This innovation is on display with the recent U.S. Food and Drug Administration (FDA) approval of a new tumor-agnostic cancer treatment designed to counteract a specific genetic mutation as opposed to a specific type of tumor, such as breast or colon cancer. In the announcement of the approval, the FDA recognizes how it represents a changing trajectory in how we treat disease.
“Today’s approval marks another step in an important shift toward treating cancers based on their tumor genetics rather than their site of origin in the body,” says FDA Commissioner Scott Gottlieb in the release. “We now have the ability to make sure that the right patients get the right treatment at the right time. This type of drug development program … wouldn’t have been possible a decade ago because we knew a lot less about such cancer mutations.”
Commissioner Gottlieb’s comments about getting the right patients the right treatment at the right time represent continued progress in the field of personalized medicine. Many of today’s most devastating diseases—particularly cancer—are heterogeneous, meaning they express themselves uniquely in every patient, based on genetics and a several other factors. In fact, scientists today understand the term “cancer” represents more than 200 different diseases, each with a slightly different cause and thus the need for a different approach to treatment.

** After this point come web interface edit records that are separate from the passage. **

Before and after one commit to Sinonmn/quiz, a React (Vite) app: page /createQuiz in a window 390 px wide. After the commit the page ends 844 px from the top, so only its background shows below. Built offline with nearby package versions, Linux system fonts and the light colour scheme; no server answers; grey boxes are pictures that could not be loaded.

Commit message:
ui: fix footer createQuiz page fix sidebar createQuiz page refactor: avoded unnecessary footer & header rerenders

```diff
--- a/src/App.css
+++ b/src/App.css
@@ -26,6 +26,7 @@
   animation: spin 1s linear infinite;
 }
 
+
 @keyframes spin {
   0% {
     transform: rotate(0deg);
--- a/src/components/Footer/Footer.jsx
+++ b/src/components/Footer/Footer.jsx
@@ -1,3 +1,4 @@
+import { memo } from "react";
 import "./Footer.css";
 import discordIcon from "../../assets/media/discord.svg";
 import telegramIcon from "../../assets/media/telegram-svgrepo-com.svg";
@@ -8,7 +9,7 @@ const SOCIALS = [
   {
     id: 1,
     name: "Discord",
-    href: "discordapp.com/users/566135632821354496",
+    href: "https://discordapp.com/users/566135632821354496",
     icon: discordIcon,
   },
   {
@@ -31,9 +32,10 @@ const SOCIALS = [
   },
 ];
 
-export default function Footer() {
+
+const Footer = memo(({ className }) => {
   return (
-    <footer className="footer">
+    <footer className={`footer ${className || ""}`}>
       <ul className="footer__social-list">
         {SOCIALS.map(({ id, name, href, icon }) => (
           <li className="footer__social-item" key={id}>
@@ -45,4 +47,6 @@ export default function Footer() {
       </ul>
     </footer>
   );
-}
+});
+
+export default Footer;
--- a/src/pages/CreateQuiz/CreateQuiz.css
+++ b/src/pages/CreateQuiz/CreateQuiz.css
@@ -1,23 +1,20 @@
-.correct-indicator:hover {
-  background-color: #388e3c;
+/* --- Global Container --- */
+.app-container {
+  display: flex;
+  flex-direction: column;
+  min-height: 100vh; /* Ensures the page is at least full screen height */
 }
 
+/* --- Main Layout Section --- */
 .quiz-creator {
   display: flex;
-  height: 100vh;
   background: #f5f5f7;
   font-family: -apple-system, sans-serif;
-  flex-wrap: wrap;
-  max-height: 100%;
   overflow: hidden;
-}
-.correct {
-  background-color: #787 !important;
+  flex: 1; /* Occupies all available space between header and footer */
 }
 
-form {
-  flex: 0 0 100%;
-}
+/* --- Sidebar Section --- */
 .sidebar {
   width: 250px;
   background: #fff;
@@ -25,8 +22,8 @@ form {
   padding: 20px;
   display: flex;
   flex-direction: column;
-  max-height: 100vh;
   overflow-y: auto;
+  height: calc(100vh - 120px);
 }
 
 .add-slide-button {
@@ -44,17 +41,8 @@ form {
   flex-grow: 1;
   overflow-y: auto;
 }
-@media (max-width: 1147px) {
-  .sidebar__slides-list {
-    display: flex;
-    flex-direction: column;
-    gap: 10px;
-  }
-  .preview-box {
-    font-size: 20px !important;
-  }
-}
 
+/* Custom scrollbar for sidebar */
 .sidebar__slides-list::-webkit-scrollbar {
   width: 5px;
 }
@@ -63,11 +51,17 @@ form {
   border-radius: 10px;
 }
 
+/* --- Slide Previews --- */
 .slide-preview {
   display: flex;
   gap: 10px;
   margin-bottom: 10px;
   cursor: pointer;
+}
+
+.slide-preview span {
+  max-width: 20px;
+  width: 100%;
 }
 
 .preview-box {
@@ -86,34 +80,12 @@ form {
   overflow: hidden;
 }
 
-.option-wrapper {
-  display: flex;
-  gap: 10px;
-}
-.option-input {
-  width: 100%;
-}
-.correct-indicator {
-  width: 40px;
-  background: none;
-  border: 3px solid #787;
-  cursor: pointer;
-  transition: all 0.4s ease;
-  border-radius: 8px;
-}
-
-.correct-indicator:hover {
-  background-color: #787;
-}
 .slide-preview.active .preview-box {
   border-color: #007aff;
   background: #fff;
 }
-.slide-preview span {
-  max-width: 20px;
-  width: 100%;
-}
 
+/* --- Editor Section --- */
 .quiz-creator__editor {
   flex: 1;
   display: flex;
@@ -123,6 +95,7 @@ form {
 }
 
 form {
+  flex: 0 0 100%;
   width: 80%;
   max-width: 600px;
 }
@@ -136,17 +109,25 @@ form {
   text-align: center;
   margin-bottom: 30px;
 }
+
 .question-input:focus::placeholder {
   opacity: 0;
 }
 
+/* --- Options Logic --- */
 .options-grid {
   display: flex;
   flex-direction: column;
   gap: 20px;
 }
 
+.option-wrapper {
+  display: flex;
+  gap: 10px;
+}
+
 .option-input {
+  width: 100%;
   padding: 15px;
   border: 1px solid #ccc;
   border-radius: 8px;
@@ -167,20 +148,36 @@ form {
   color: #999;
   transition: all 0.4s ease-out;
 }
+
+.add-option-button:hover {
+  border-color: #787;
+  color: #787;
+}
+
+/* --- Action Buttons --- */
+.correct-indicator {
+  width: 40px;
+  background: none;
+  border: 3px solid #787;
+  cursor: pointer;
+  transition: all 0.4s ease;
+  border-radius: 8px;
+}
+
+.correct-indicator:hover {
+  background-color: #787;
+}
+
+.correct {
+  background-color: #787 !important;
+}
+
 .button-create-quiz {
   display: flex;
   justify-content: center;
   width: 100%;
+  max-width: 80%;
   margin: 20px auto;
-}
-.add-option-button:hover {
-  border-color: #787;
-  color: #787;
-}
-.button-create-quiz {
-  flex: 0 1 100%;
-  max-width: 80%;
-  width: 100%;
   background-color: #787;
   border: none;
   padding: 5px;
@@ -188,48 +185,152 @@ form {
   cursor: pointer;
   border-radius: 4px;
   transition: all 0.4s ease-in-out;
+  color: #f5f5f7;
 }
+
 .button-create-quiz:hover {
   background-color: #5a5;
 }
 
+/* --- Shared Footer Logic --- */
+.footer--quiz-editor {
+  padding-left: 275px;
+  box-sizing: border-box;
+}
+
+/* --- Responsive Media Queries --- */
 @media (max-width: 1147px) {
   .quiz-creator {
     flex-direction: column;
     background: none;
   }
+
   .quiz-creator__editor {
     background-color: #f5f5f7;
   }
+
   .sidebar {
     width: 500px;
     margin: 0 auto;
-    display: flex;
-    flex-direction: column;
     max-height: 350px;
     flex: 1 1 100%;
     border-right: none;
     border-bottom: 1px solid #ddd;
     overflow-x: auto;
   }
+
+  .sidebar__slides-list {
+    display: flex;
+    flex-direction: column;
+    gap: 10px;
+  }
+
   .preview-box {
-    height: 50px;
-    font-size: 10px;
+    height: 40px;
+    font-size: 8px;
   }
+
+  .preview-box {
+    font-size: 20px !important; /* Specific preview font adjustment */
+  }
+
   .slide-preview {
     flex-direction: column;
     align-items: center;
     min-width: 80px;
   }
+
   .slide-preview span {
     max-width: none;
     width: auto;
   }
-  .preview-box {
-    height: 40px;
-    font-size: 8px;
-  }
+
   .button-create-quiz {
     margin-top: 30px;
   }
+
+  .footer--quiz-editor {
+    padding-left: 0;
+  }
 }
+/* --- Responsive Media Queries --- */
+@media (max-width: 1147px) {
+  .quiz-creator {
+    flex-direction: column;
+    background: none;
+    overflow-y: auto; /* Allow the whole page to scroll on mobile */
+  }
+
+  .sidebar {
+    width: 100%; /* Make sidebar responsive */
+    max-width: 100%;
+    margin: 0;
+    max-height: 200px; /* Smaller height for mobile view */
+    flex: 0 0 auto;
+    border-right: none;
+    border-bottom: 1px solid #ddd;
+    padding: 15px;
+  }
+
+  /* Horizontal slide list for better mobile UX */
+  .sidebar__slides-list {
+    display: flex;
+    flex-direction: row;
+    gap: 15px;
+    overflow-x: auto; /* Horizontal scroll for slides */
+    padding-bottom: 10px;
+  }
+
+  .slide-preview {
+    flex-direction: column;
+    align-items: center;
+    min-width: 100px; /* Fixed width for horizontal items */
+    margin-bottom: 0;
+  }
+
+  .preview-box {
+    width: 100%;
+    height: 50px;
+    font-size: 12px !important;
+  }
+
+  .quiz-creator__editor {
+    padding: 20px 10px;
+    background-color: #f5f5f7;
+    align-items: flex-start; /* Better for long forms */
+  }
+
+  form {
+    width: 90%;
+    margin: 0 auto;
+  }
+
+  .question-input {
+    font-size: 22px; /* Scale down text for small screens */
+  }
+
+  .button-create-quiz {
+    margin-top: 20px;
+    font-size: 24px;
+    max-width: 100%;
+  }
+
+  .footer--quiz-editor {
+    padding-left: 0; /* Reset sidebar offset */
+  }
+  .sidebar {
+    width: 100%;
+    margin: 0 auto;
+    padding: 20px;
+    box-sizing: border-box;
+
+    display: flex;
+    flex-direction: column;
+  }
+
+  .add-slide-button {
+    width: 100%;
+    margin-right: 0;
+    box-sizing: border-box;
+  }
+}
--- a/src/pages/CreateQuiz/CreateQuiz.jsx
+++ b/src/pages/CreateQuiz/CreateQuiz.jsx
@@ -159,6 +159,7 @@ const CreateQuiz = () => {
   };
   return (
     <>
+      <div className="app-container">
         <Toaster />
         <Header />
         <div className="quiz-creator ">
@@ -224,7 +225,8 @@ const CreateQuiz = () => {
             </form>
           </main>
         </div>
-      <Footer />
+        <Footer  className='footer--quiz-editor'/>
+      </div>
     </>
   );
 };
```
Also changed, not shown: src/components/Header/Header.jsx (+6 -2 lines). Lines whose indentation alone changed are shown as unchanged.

Personalized medicine recognizes these differences and aims to tailor treatments specific to a patient’s unique needs. Personalized medicine can also help save precious time and produce cost savings on treatments so patients are getting the right treatment at the right time much faster.